Generally, when a couple is struggling with financial problems, filing for bankruptcy may be an opportunity for them to get a fresh start. However, if the couple is also contemplating a divorce, they need to understand how filing for bankruptcy can impact the divorce process.
Divorce and Bankruptcy: The Overview
When going through a divorce and bankruptcy at the same time, it is important to note that the bankruptcy process may take priority. This is because the distribution of properties and assets may be delayed until the bankruptcy process is complete.
Consequently, you will have to finish going through bankruptcy before you can finalize your divorce. In addition, because bankruptcy also deals with a person’s debts, it can impact how debts will be handled in the divorce.
Should You File for Divorce or Bankruptcy First?
If you and your spouse have a good relationship, it may be beneficial to file for bankruptcy first, especially if your joint income allows you to file for Chapter 7 bankruptcy. Furthermore, proceeding with bankruptcy can also streamline the property division process, as Chapter 7 can eliminate many unsecured debts, such as:
- Personal loans
- Credit card debt
- Medical and hospital bills
- Utility bills
However, keep in mind that Chapter 7 will not get rid of all your debts. You will still be responsible for child support payments, spousal support, government penalties, and other types of expenses.
Filing For Divorce First
In Chapter 7 bankruptcy, individuals usually receive a discharge after only a few months. In comparison, in a Chapter 13 bankruptcy, the process can last between three to five years because individuals are required to pay back some or all of the debts through a repayment plan.
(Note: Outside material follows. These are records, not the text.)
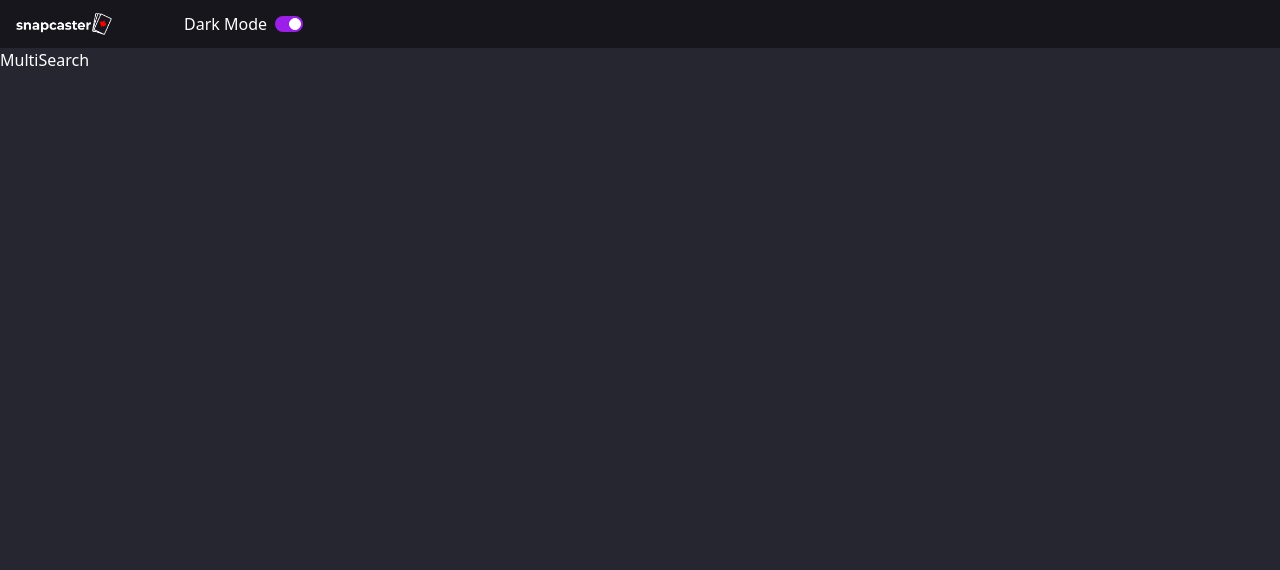
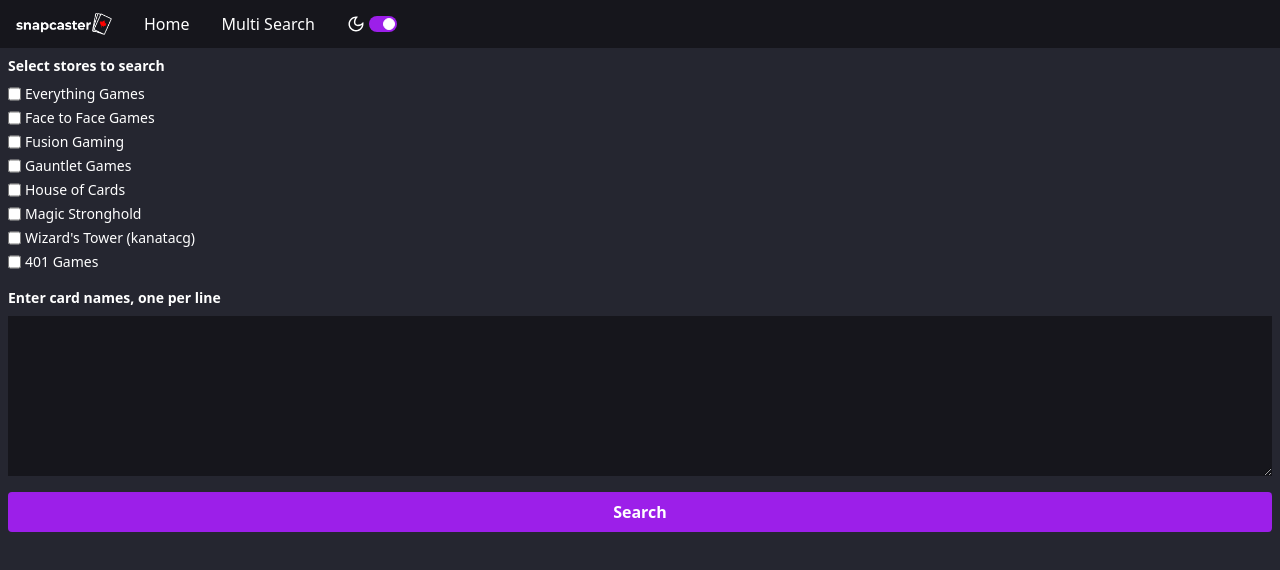
Before and after one commit to chrislegault/snapcasterv2-client, a React (Vite) app: page /multi-search in a window 1280 px wide. Shown: the top 570 px of the page. Built offline with nearby package versions, Linux system fonts and the light colour scheme.

Commit message:
api not returning incomplete card names

```diff
--- a/src/atoms.js
+++ b/src/atoms.js
@@ -10,3 +10,9 @@ export const sortedByAtom = atom("price");
 export const sortOrderAtom = atom("asc");
 
 export const listViewAtom = atom(false);
+
+export const selectedBulkStoresAtom = atom([]);
+
+export const bulkCardInputAtom = atom("");
+
+export const bulkCardResultsAtom = atom([]);
--- /dev/null
+++ b/src/components/BulkSearchTextField.jsx
@@ -0,0 +1,26 @@
+import React from 'react'
+import { useAtom } from 'jotai'
+import { bulkCardInputAtom } from '../atoms'
+
+export default function BulkSearchTextField() {
+    const [bulkCardInput, setBulkCardInput] = useAtom(bulkCardInputAtom)
+
+  return (
+    <div>
+        <div className="flex flex-col p-2">
+            <label className="text-sm font-bold mb-2">
+                Enter card names, one per line
+            </label>
+            {/* Create a text area with max 100 lines, but only show 20 lines at a time */}
+            <div className="flex flex-col">
+                <textarea
+                    className="w-full h-40 dark:bg-darkerBackground"
+                    value={bulkCardInput}
+                    onChange={e => setBulkCardInput(e.target.value)}
+                />
+                </div>
+            </div>
+
+    </div>
+  )
+}
--- a/src/components/DarkModeToggle.jsx
+++ b/src/components/DarkModeToggle.jsx
@@ -1,18 +1,32 @@
-import React from 'react'
-import { useAtom } from 'jotai'
-import { darkModeAtom } from '../atoms'
+import React from 'react';
+import { useAtom } from 'jotai';
+import { darkModeAtom } from '../atoms';
 
 export default function DarkModeToggle() {
-    const [darkMode, setDarkMode] = useAtom(darkModeAtom)
+  const [darkMode, setDarkMode] = useAtom(darkModeAtom);
   const toggleDarkMode = () => {
-        setDarkMode(!darkMode)
-        console.log("Darkmode atom is now: ", darkMode)
-    }
+    setDarkMode(!darkMode);
+    console.log('Darkmode atom is now: ', darkMode);
+  };
 
   return (
     <div>
       <div className="flex items-center md:col-span-1">
-              <span className="mx-2">Dark Mode</span>
+        <svg
+        className="mr-1"
+          width="18"
+          height="18"
+          viewBox="0 0 24 24"
+          fill="none"
+          xmlns="http://www.w3.org/2000/svg"
+        >
+          <path
+            fill-rule="evenodd"
+            clip-rule="evenodd"
+            d="M12.2256 2.00253C9.59172 1.94346 6.93894 2.9189 4.92893 4.92891C1.02369 8.83415 1.02369 15.1658 4.92893 19.071C8.83418 22.9763 15.1658 22.9763 19.0711 19.071C21.0811 17.061 22.0565 14.4082 21.9975 11.7743C21.9796 10.9772 21.8669 10.1818 21.6595 9.40643C21.0933 9.9488 20.5078 10.4276 19.9163 10.8425C18.5649 11.7906 17.1826 12.4053 15.9301 12.6837C14.0241 13.1072 12.7156 12.7156 12 12C11.2844 11.2844 10.8928 9.97588 11.3163 8.0699C11.5947 6.81738 12.2094 5.43511 13.1575 4.08368C13.5724 3.49221 14.0512 2.90664 14.5935 2.34046C13.8182 2.13305 13.0228 2.02041 12.2256 2.00253ZM17.6569 17.6568C18.9081 16.4056 19.6582 14.8431 19.9072 13.2186C16.3611 15.2643 12.638 15.4664 10.5858 13.4142C8.53361 11.362 8.73568 7.63895 10.7814 4.09281C9.1569 4.34184 7.59434 5.09193 6.34315 6.34313C3.21895 9.46732 3.21895 14.5326 6.34315 17.6568C9.46734 20.781 14.5327 20.781 17.6569 17.6568Z"
+            fill="white"
+          />
+        </svg>{' '}
         <label
           htmlFor="default-toggle"
           className="inline-flex relative items-center cursor-pointer"
@@ -28,5 +42,5 @@ export default function DarkModeToggle() {
         </label>
       </div>
     </div>
-  )
+  );
 }
--- /dev/null
+++ b/src/components/MultiSearchForm.jsx
@@ -0,0 +1,63 @@
+import React from 'react';
+import { useAtomValue, useSetAtom } from 'jotai';
+import { selectedBulkStoresAtom, bulkCardInputAtom, bulkCardResultsAtom } from '../atoms';
+import StoreRadioButtons from './StoreRadioButtons';
+import BulkSearchTextField from './BulkSearchTextField';
+import axios from 'axios';
+
+export default function MultiSearchForm() {
+    const selectedStores = useAtomValue(selectedBulkStoresAtom);
+    const bulkCardInput = useAtomValue(bulkCardInputAtom);
+    const setBulkCardResults = useSetAtom(bulkCardResultsAtom);
+
+    const handleSearch = () => {
+        // create an array with an item for each line of the bulkCardInput
+        const cardNames = bulkCardInput.split('\n');
+        // make the request to the backend using axios
+        const requestBody = {
+            cardNames,
+            websites: selectedStores,
+            worstCondition: "DMG"
+        }
+
+        console.log("post url: " + `${import.meta.env.VITE_API_URI}/search/bulk/`)
+        axios
+            .post(`${import.meta.env.VITE_API_URI}/search/bulk/`, {
+                cardNames,
+                websites: selectedStores,
+                worstCondition: "DMG",
+            })
+            .then((response) => {
+                setBulkCardResults(response.data);
+                console.log(response.data);
+            }
+        );
+    }
+  return (
+    <div>
+        {/* Radio Buttons */}
+        <div className="flex flex-col p-2">
+            <label className="text-sm font-bold mb-2">
+                Select stores to search
+            </label>
+            <StoreRadioButtons />
+        </div>
+
+        {/* Card List Text Field */}
+        <BulkSearchTextField />
+
+        {/* Search button */}
+        <div className="flex flex-col p-2">
+            <button
+                className="bg-primary hover:backdrop-brightness-75 text-white font-bold py-2 px-4 rounded"
+                onClick={handleSearch}
+            >
+                Search
+            </button>
+            </div>
+
+
+
+    </div>
+  );
+}
--- a/src/components/Navbar.jsx
+++ b/src/components/Navbar.jsx
@@ -10,7 +10,7 @@ export default function Navbar() {
         </Link>
 
         <div className="px-4" />
-{/*
+
         <Link to="/" className="hover:text-red-400">
           Home
         </Link>
@@ -19,7 +19,7 @@ export default function Navbar() {
 
         <Link to="/multi-search" className="hover:text-red-400">
           Multi Search
-        </Link> */}
+        </Link>
 
         <div className="px-4" />
 
--- /dev/null
+++ b/src/components/StoreRadioButtons.jsx
@@ -0,0 +1,156 @@
+import React from 'react';
+import { useAtom } from 'jotai';
+import { selectedBulkStoresAtom } from '../atoms';
+export default function StoreRadioButtons() {
+  const [selectedStores, setSelectedStores] = useAtom(selectedBulkStoresAtom);
+  return (
+    <div>
+      <div className="flex flex-col space-y-1 text-sm">
+        <div className="flex flex-row space-x-1">
+          <input
+            type="checkbox"
+            id="everythinggames"
+            value="everythinggames"
+            checked={selectedStores.includes('everythinggames')}
+            onChange={e => {
+              if (e.target.checked) {
+                setSelectedStores([...selectedStores, e.target.value]);
+              } else {
+                setSelectedStores(
+                  selectedStores.filter(store => store !== e.target.value),
+                );
+              }
+            }}
+          />
+          <label htmlFor="everythinggames">Everything Games</label>
+        </div>
+        <div className="flex flex-row space-x-1">
+          <input
+            type="checkbox"
+            id="facetoface"
+            value="facetoface"
+            checked={selectedStores.includes('facetoface')}
+            onChange={e => {
+              if (e.target.checked) {
+                setSelectedStores([...selectedStores, e.target.value]);
+              } else {
+                setSelectedStores(
+                  selectedStores.filter(store => store !== e.target.value),
+                );
+              }
+            }}
+          />
+          <label htmlFor="facetoface">Face to Face Games</label>
+        </div>
+        <div className="flex flex-row space-x-1">
+          <input
+            type="checkbox"
+            id="fusion"
+            value="fusion"
+            checked={selectedStores.includes('fusion')}
+            onChange={e => {
+              if (e.target.checked) {
+                setSelectedStores([...selectedStores, e.target.value]);
+              } else {
+                setSelectedStores(
+                  selectedStores.filter(store => store !== e.target.value),
+                );
+              }
+            }}
+          />
+          <label htmlFor="fusion">Fusion Gaming</label>
+        </div>
+        <div className="flex flex-row space-x-1">
+          <input
+            type="checkbox"
+            id="gauntlet"
+            value="gauntlet"
+            checked={selectedStores.includes('gauntlet')}
+            onChange={e => {
+              if (e.target.checked) {
+                setSelectedStores([...selectedStores, e.target.value]);
+              } else {
+                setSelectedStores(
+                  selectedStores.filter(store => store !== e.target.value),
+                );
+              }
+            }}
+          />
+          <label htmlFor="gauntlet">Gauntlet Games</label>
+        </div>
+        <div className="flex flex-row space-x-1">
+          <input
+            type="checkbox"
+            id="houseofcards"
+            value="houseofcards"
+            checked={selectedStores.includes('houseofcards')}
+            onChange={e => {
+              if (e.target.checked) {
+                setSelectedStores([...selectedStores, e.target.value]);
+              } else {
+                setSelectedStores(
+                  selectedStores.filter(store => store !== e.target.value),
+                );
+              }
+            }}
+          />
+          <label htmlFor="houseofcards">House of Cards</label>
+        </div>
+        <div className="flex flex-row space-x-1">
+          <input
+            type="checkbox"
+            id="magicstronghold"
+            value="magicstronghold"
+            checked={selectedStores.includes('magicstronghold')}
+            onChange={e => {
+              if (e.target.checked) {
+                setSelectedStores([...selectedStores, e.target.value]);
+              } else {
+                setSelectedStores(
+                  selectedStores.filter(store => store !== e.target.value),
+                );
+              }
+            }}
+          />
+          <label htmlFor="magicstronghold">Magic Stronghold</label>
+        </div>
+        <div className="flex flex-row space-x-1">
+          <input
+            type="checkbox"
+            id="kanatacg"
+            value="kanatacg"
+            checked={selectedStores.includes('kanatacg')}
+            onChange={e => {
+              if (e.target.checked) {
+                setSelectedStores([...selectedStores, e.target.value]);
+              } else {
+                setSelectedStores(
+                  selectedStores.filter(store => store !== e.target.value),
+                );
+              }
+            }}
+          />
+          <label htmlFor="kanatacg">Wizard's Tower (kanatacg)</label>
+        </div>
+        <div className="flex flex-row space-x-1">
+          <input
+            type="checkbox"
+            id="four01"
+            value="four01"
+            checked={selectedStores.includes('four01')}
+            onChange={e => {
+              if (e.target.checked) {
+                setSelectedStores([...selectedStores, e.target.value]);
+              } else {
+                setSelectedStores(
+                  selectedStores.filter(store => store !== e.target.value),
+                );
+              }
+            }}
+          />
+          <label htmlFor="four01">401 Games</label>
+        </div>
+      </div>
+    </div>
+  );
+}
--- a/src/pages/MultiSearch.jsx
+++ b/src/pages/MultiSearch.jsx
@@ -1,7 +1,10 @@
 import React from 'react'
+import MultiSearchForm from '../components/MultiSearchForm'
 
 export default function MultiSearch() {
   return (
-    <div>MultiSearch</div>
+    <div>
+      <MultiSearchForm />
+    </div>
   )
 }
```
Lines whose indentation alone changed are shown as unchanged.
As a result, due to this timeline, a couple wanting to file for Chapter 13 bankruptcy may consider filing for divorce first because of the time it takes the bankruptcy process to complete.
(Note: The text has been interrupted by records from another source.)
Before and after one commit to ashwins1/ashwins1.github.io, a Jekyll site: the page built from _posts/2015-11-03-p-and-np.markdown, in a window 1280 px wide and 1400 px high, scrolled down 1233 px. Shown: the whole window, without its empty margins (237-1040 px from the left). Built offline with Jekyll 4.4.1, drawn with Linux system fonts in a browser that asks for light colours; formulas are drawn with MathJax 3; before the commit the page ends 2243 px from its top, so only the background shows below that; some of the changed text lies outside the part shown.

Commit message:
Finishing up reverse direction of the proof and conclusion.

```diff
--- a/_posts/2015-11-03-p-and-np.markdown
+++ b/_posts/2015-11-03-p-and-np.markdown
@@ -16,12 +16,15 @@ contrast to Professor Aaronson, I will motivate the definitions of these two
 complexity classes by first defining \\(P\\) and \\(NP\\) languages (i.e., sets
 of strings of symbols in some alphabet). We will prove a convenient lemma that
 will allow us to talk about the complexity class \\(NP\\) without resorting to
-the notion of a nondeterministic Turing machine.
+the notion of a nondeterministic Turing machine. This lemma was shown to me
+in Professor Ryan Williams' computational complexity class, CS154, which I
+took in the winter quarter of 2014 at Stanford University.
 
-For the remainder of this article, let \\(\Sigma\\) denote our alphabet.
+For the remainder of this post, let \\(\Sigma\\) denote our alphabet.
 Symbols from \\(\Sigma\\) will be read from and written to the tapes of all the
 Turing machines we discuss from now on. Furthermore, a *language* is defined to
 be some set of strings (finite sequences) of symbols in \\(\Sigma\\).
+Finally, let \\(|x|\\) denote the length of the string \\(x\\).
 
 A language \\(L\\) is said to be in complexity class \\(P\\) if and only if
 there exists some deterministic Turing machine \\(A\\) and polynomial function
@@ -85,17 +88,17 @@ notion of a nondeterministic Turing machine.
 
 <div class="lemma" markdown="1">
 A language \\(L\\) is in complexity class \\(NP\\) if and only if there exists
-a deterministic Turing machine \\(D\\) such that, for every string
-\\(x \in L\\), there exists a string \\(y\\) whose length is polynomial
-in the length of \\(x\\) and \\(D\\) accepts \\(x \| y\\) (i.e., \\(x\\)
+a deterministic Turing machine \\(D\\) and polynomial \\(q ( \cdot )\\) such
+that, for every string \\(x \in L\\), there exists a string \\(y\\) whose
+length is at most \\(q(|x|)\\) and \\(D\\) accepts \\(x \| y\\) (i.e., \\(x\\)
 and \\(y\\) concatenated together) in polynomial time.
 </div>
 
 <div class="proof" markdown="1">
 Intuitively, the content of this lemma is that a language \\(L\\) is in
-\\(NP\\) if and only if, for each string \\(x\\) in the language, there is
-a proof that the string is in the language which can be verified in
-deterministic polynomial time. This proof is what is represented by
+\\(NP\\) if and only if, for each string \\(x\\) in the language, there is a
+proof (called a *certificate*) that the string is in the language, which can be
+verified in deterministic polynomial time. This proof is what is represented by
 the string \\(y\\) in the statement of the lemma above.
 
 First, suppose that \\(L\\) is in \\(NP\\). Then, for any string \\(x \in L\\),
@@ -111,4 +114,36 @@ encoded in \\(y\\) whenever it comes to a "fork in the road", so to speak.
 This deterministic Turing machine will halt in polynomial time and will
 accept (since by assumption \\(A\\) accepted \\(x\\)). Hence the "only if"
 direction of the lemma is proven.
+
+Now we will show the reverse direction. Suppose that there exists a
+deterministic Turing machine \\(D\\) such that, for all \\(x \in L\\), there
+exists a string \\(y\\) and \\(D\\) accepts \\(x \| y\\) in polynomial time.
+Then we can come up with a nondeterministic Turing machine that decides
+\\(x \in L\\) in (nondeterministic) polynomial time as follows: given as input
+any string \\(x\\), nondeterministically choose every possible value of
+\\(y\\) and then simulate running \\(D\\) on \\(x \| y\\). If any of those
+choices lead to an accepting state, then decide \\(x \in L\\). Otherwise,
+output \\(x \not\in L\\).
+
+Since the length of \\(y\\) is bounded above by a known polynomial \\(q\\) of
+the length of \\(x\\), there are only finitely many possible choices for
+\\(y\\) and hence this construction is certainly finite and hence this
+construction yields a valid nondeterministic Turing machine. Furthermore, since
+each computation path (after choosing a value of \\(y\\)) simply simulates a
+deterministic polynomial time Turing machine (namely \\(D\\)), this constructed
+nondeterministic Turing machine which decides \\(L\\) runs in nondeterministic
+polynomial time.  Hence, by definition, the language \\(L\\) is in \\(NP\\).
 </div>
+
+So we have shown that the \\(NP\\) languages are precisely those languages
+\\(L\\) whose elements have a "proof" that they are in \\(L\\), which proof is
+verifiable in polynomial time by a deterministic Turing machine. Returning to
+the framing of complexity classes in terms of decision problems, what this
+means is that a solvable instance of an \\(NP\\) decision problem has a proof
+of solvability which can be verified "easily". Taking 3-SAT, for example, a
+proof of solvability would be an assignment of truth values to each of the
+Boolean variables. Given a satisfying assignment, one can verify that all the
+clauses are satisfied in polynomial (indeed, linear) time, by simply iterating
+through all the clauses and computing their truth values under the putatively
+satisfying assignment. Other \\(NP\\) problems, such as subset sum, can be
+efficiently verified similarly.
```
However, to better understand these options, consider reviewing your specific circumstances with an experienced Georgia bankruptcy attorney. These legal professionals can provide you with valuable guidance on timing issues and assist in identifying the most advantageous approach for your situation.
What Happens If You File for Bankruptcy During a Divorce in Georgia?
When you file for bankruptcy, the court will put an “automatic stay” in place. This will effectively freeze your assets and debts and immediately suspend creditors and lenders from contacting you.
If a divorce is filed, the stay can delay the division of your and your spouse’s assets and debts since the court will not be able to access this information. As a result, the process will need to be placed on hold, which can delay the divorce.
Filing for Bankruptcy in Georgia, Contact Duncan & Brow, Attorneys at Law, LLLP, Today To Go Over Your Legal Options
If you are considering filing for bankruptcy in Georgia but want more information regarding the process, contact the legal team at Duncan & Brow, Attorneys at Law, LLLP. Our Georgia bankruptcy lawyers can assess your situation, determine what legal options you have, and help you get started on the path to financial independence.